◆ RECORDS FOR THE EXERCISE ◆
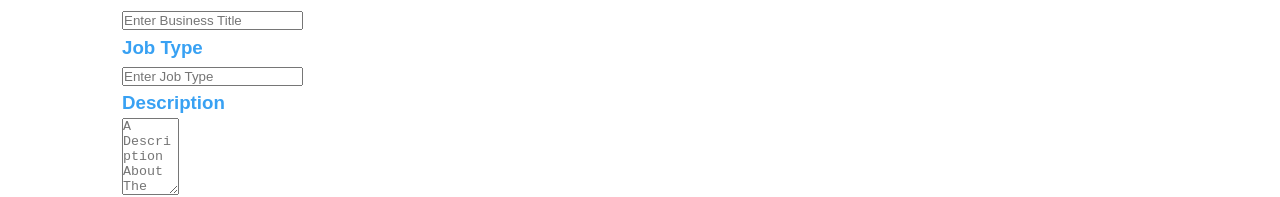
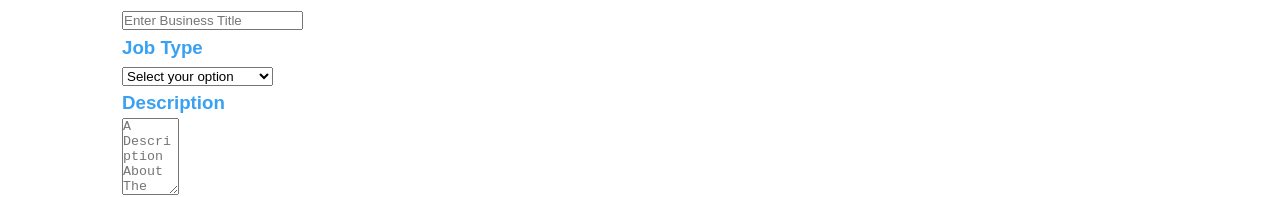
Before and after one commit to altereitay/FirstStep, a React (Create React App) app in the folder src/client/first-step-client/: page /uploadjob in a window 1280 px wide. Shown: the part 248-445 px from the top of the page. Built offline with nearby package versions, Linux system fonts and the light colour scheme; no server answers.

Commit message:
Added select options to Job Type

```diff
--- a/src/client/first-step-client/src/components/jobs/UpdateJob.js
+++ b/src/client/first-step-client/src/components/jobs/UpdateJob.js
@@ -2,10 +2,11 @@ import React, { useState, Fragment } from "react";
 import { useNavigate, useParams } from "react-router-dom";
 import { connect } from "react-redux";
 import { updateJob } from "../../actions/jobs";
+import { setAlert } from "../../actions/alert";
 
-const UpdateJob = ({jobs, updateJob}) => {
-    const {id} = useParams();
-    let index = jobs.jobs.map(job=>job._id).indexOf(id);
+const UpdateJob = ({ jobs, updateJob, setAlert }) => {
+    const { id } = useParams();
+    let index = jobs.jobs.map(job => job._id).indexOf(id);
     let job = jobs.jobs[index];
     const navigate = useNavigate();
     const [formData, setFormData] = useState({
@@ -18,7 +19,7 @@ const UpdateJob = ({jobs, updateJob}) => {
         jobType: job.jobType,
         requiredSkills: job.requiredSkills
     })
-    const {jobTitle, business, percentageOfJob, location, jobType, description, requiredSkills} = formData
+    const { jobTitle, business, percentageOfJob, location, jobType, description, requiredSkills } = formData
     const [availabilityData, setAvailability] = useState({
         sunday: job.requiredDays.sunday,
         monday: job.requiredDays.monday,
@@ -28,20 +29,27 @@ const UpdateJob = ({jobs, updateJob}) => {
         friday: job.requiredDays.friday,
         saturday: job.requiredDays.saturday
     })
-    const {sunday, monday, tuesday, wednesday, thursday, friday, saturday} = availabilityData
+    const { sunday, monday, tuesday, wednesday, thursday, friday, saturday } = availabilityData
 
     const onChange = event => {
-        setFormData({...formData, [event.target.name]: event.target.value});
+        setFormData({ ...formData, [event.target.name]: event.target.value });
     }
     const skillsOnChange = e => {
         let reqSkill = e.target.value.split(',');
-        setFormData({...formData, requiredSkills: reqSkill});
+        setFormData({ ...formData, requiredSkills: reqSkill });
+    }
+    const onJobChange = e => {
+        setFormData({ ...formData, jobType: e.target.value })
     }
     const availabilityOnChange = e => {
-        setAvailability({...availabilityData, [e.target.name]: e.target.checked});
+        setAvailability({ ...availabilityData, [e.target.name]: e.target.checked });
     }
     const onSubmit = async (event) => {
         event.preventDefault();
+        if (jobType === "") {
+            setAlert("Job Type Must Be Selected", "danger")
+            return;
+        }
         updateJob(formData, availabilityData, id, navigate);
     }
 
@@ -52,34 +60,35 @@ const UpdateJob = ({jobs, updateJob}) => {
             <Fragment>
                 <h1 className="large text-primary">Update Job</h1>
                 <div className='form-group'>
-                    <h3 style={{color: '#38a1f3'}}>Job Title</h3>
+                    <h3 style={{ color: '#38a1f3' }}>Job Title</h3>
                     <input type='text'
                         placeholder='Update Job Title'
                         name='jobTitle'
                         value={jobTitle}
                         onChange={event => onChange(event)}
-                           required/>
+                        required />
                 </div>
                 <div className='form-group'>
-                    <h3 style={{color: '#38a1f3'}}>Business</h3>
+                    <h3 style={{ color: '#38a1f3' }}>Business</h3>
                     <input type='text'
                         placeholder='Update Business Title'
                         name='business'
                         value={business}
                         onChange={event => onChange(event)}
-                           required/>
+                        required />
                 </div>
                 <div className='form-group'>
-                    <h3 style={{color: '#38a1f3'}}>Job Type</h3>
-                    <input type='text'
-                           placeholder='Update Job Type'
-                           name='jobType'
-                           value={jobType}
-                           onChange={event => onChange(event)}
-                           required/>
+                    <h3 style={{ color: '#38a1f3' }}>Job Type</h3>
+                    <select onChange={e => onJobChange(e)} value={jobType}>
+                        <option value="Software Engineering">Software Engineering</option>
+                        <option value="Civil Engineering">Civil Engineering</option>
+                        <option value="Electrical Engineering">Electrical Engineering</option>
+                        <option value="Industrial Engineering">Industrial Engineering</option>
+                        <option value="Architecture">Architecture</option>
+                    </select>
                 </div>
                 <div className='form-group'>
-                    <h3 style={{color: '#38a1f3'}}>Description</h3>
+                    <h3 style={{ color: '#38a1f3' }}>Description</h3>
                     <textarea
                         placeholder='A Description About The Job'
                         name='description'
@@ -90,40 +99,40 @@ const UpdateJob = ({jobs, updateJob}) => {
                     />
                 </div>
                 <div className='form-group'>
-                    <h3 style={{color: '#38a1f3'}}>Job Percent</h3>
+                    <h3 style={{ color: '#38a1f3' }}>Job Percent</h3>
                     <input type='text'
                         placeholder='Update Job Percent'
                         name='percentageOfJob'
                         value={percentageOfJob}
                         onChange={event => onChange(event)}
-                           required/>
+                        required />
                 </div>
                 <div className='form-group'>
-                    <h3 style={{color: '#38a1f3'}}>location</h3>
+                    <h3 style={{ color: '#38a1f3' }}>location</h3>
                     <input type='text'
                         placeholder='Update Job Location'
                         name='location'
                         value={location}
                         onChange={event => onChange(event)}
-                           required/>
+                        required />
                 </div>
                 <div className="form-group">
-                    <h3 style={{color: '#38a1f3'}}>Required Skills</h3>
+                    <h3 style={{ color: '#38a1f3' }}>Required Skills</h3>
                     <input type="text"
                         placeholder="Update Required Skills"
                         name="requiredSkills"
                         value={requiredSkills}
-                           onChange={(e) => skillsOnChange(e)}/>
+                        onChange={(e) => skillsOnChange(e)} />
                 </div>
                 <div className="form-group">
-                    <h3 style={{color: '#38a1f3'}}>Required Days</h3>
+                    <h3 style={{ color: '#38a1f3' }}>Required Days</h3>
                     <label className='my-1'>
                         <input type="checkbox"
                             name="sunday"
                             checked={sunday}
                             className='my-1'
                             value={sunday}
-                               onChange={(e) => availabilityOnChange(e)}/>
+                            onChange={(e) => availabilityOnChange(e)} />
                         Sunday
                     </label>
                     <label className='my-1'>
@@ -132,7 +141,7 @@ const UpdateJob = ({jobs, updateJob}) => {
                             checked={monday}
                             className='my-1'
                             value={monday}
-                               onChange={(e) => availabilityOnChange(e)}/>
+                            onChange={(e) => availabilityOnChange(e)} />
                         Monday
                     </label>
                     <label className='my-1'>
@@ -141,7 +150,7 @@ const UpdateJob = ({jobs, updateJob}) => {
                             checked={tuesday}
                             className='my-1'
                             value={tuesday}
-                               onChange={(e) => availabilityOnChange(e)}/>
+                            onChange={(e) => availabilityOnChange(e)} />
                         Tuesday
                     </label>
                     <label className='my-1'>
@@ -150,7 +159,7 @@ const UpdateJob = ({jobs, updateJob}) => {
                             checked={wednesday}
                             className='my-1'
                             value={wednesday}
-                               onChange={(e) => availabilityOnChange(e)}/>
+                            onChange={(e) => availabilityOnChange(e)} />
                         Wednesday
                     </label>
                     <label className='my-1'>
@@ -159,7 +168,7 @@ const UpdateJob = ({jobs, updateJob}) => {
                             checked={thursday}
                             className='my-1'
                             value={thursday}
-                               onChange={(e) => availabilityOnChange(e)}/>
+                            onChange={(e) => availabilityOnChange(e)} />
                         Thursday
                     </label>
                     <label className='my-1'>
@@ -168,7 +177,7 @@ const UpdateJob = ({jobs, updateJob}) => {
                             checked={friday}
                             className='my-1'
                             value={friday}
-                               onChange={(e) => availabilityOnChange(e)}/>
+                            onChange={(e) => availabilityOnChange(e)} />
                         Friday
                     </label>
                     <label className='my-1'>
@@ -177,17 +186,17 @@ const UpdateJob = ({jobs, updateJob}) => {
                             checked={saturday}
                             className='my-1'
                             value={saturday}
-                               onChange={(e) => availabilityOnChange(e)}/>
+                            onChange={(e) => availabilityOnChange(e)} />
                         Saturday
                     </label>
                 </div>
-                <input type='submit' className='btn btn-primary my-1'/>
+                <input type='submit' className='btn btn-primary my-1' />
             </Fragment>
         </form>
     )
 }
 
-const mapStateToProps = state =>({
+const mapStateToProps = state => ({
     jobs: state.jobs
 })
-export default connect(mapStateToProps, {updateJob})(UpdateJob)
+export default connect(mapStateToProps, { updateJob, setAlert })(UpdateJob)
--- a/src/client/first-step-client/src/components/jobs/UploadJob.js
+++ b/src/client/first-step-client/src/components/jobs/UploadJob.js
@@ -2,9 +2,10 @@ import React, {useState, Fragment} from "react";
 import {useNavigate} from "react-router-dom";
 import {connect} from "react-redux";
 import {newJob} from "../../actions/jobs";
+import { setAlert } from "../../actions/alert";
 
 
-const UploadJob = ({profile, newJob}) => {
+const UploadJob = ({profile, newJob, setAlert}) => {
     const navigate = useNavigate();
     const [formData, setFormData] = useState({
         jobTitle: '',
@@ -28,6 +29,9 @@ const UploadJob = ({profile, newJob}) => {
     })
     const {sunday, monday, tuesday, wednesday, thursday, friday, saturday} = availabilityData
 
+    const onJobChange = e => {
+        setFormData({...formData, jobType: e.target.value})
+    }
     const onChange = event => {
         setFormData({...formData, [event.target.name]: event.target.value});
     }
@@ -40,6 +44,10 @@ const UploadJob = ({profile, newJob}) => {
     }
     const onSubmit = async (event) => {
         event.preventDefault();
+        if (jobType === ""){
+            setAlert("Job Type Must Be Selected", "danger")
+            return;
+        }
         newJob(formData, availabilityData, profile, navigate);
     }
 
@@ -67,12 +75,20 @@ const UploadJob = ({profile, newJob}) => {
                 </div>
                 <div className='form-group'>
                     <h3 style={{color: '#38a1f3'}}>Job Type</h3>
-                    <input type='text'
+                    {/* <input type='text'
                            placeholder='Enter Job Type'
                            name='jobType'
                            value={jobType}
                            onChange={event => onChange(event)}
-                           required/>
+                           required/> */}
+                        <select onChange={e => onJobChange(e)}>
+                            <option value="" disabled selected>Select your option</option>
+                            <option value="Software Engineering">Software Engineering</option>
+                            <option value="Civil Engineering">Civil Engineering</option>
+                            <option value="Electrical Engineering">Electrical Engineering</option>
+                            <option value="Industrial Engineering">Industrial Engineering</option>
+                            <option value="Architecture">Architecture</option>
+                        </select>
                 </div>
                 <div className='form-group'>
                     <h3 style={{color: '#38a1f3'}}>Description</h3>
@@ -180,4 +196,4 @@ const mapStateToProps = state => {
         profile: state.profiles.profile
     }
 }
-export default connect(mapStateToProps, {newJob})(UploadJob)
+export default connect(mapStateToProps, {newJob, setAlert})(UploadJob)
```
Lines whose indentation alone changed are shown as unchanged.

◆ AIM OF THE EXERCISE ◆
Which lines of the listing contain the word "primary"? Copy each of them.

◆ RESULT ◆
                 <h1 className="large text-primary">Update Job</h1>
-                <input type='submit' className='btn btn-primary my-1'/>
+                <input type='submit' className='btn btn-primary my-1' />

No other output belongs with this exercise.